-- WHAT YOU ARE ASKED TO DO --
Search the records for the string "Widget" and copy every line in which it appears.

*** DATA SHOWN Section Begins ***

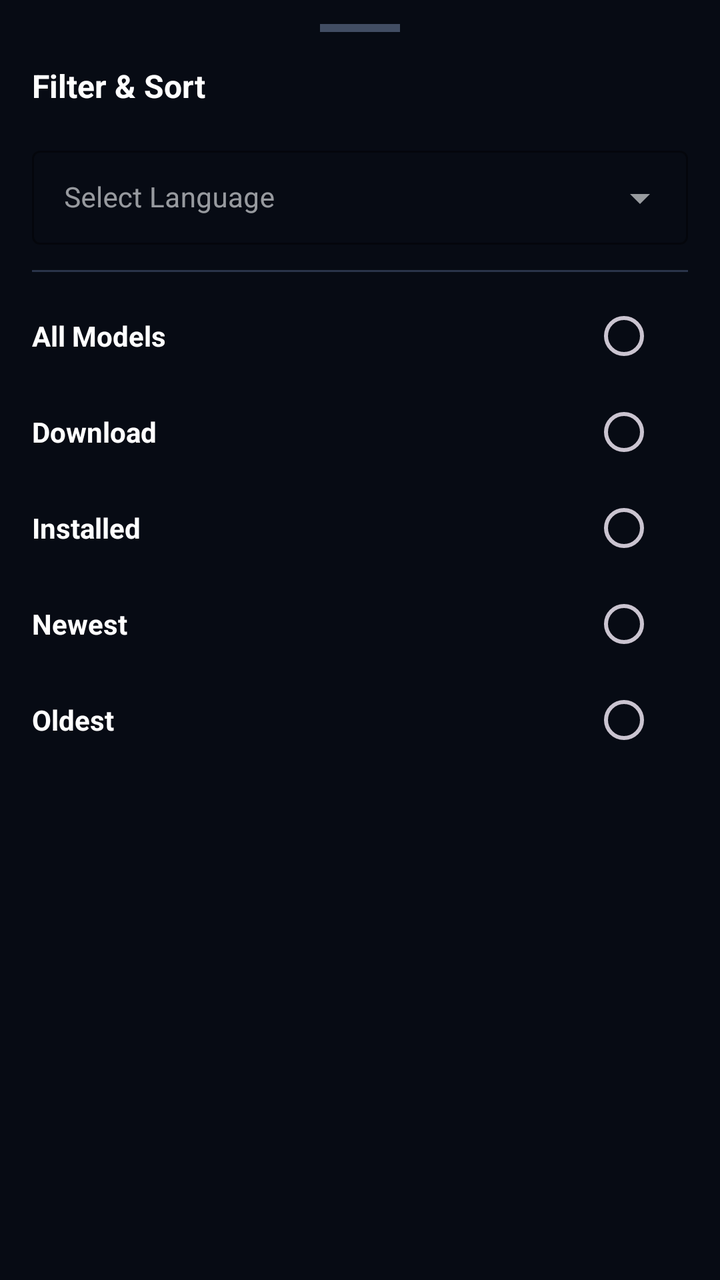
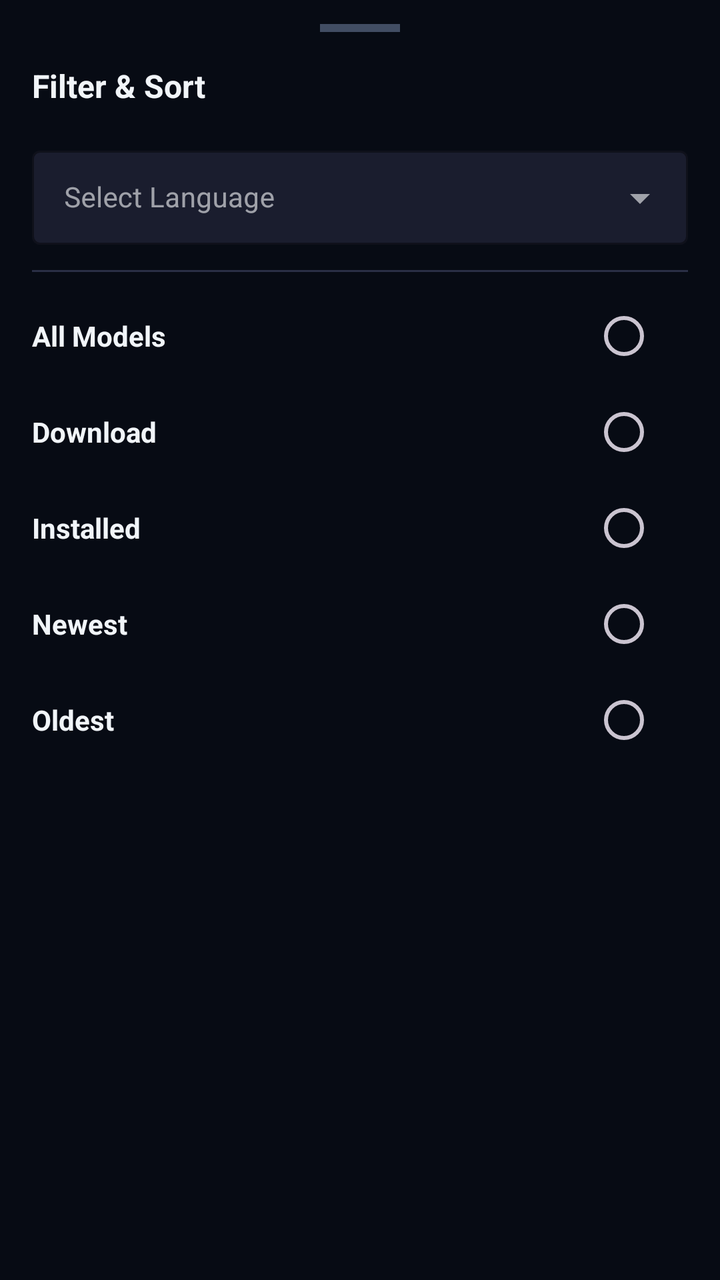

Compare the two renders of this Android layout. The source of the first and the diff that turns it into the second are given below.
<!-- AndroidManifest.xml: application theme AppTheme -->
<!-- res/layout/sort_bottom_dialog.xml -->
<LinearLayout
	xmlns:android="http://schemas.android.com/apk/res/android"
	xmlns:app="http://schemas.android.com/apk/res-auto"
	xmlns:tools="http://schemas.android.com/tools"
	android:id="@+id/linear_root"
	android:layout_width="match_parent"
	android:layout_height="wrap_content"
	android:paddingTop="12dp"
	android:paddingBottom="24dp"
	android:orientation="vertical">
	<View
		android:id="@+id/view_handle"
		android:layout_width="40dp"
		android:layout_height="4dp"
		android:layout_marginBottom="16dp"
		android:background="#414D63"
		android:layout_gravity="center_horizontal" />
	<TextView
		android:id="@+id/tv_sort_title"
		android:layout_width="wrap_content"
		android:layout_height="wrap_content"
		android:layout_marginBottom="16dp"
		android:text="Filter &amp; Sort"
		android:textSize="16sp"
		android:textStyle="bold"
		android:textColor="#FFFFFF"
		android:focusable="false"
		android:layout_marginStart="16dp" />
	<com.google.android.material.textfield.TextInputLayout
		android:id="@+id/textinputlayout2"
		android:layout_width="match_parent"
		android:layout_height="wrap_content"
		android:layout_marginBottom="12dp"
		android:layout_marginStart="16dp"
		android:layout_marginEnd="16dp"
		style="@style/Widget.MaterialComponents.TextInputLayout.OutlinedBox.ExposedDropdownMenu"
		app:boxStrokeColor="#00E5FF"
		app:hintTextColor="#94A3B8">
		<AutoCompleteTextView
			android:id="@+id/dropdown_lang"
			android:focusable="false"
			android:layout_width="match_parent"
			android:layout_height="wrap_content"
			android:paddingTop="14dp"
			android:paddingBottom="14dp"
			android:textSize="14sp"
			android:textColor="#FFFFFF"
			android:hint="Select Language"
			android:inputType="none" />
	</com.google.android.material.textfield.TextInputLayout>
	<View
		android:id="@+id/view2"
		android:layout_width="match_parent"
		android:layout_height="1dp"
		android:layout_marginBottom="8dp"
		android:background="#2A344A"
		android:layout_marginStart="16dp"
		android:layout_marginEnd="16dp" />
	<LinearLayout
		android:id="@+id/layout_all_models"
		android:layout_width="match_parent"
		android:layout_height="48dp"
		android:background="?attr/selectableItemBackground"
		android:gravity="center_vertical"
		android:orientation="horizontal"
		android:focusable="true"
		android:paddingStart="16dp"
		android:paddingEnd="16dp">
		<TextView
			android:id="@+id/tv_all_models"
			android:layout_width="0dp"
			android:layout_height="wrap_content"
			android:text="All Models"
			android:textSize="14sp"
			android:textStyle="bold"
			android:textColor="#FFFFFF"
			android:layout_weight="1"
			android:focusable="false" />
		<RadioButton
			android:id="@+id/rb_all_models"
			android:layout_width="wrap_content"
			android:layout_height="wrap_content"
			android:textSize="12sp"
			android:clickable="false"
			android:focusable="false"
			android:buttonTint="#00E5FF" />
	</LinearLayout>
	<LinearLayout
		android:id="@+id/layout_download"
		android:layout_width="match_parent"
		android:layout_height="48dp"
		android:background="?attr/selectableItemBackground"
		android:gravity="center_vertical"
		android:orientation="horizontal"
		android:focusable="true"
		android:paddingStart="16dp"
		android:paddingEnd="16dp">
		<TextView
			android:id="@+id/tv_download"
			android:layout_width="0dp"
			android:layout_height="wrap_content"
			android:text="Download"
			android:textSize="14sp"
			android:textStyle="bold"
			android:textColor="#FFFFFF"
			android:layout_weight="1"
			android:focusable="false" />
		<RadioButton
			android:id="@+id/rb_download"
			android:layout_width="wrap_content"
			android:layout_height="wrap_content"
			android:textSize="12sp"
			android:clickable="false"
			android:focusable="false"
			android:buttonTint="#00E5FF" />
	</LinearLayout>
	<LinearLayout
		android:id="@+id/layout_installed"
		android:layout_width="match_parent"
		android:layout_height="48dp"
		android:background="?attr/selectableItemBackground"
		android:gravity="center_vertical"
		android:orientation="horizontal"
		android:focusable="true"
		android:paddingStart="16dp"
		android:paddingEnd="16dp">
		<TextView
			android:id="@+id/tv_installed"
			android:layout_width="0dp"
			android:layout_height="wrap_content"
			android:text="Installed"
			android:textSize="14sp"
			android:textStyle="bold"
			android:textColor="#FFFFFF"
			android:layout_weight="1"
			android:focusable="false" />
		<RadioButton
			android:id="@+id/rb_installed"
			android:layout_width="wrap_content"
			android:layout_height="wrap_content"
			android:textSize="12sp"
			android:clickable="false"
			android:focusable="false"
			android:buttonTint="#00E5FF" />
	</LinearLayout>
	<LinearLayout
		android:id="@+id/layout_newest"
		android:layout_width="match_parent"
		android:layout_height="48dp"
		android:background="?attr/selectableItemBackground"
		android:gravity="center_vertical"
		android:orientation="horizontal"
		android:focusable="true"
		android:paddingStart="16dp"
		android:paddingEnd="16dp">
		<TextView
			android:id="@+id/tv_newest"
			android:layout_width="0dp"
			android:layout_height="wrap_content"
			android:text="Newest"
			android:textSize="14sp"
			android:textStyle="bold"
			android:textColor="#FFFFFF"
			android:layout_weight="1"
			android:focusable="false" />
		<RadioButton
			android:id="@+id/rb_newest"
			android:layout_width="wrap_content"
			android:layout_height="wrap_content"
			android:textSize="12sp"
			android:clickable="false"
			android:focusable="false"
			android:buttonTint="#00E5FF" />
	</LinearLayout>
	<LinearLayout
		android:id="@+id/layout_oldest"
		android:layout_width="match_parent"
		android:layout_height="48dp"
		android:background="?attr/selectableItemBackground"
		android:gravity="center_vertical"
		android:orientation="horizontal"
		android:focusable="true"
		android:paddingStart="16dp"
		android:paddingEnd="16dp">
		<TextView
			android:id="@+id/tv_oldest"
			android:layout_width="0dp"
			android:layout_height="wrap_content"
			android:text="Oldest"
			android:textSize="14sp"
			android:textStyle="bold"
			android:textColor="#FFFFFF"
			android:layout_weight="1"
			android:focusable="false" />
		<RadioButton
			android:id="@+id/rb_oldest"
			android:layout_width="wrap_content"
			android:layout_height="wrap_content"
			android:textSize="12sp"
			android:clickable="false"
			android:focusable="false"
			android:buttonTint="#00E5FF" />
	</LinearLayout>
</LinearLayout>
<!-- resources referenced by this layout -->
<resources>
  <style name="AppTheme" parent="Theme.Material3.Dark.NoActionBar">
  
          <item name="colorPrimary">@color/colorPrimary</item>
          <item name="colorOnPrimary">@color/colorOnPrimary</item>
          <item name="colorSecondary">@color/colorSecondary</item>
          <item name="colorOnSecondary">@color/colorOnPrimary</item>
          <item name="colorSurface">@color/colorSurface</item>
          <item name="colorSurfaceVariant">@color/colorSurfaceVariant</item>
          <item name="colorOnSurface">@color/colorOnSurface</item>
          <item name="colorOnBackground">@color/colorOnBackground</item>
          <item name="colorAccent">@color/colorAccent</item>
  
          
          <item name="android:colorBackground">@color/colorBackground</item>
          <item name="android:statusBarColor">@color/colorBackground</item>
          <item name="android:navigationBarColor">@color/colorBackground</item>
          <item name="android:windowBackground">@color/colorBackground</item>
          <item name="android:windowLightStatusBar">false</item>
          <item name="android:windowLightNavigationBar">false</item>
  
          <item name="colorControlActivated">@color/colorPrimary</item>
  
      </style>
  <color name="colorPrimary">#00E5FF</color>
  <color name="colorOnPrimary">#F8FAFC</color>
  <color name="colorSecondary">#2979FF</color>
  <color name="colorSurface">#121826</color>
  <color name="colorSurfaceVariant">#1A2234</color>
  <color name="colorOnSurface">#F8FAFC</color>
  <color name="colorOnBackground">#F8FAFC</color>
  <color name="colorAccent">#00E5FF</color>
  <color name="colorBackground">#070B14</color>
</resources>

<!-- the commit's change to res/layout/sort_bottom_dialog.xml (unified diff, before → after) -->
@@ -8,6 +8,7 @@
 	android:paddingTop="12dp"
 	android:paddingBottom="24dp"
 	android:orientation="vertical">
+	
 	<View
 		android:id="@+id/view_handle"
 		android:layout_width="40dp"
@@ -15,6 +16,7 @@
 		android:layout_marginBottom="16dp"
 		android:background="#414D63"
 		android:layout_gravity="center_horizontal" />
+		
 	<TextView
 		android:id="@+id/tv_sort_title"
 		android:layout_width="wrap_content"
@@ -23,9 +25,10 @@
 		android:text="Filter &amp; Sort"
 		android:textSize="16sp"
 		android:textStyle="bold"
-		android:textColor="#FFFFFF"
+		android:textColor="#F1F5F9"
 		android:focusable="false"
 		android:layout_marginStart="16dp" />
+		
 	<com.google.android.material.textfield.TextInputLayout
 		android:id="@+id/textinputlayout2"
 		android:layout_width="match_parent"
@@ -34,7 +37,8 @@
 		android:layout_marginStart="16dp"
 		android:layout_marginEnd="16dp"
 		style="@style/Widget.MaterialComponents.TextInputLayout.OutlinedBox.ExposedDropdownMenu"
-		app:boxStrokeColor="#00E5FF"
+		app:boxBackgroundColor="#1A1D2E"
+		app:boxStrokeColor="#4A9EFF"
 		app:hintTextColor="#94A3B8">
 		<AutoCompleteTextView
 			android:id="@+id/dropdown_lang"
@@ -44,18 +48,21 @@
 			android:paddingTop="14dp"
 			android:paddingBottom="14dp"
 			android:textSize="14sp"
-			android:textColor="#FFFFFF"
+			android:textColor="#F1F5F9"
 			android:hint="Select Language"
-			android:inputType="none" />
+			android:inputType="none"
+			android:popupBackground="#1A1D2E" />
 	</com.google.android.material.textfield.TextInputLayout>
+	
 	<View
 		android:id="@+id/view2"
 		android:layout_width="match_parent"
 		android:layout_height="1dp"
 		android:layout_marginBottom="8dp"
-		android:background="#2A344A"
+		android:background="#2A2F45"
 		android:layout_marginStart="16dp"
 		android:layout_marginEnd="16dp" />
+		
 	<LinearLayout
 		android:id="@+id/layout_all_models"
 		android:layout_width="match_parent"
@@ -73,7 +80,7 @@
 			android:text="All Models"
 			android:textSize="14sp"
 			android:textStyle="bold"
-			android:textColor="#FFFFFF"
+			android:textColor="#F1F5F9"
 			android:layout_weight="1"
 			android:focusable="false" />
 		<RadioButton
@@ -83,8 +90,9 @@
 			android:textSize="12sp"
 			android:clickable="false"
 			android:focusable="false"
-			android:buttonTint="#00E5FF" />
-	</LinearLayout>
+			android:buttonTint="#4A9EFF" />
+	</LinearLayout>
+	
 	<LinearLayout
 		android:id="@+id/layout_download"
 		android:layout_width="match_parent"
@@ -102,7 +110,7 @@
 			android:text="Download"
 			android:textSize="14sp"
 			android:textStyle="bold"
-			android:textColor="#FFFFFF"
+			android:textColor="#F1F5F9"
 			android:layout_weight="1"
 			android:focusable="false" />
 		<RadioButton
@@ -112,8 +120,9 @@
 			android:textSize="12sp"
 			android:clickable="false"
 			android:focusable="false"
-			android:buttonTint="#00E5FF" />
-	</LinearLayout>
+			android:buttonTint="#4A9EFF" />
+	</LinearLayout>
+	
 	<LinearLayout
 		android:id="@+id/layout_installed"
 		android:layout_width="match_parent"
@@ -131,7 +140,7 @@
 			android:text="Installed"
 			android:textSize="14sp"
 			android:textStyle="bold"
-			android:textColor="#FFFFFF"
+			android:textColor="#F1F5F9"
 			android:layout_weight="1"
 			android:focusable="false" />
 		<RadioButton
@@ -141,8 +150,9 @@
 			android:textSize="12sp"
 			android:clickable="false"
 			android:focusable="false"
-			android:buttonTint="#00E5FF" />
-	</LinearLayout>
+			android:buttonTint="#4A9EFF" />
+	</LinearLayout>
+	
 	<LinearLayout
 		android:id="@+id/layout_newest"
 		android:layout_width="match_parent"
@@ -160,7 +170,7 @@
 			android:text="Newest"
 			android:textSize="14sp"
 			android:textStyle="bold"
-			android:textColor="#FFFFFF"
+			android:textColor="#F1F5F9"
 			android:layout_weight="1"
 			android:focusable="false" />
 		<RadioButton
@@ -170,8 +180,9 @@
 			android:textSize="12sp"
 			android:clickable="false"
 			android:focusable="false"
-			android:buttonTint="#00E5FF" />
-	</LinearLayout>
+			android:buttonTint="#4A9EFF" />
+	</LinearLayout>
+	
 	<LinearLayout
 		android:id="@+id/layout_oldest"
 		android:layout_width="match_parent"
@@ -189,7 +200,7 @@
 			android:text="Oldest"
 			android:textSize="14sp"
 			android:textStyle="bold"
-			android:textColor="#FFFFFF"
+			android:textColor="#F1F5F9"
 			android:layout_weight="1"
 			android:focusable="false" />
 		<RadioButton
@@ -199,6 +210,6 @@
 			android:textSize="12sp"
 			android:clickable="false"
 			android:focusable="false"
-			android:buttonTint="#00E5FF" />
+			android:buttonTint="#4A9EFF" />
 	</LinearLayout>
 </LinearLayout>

*** DATA SHOWN Section Ends ***

-- EXERCISE RESPONSE --
		style="@style/Widget.MaterialComponents.TextInputLayout.OutlinedBox.ExposedDropdownMenu"
 		style="@style/Widget.MaterialComponents.TextInputLayout.OutlinedBox.ExposedDropdownMenu"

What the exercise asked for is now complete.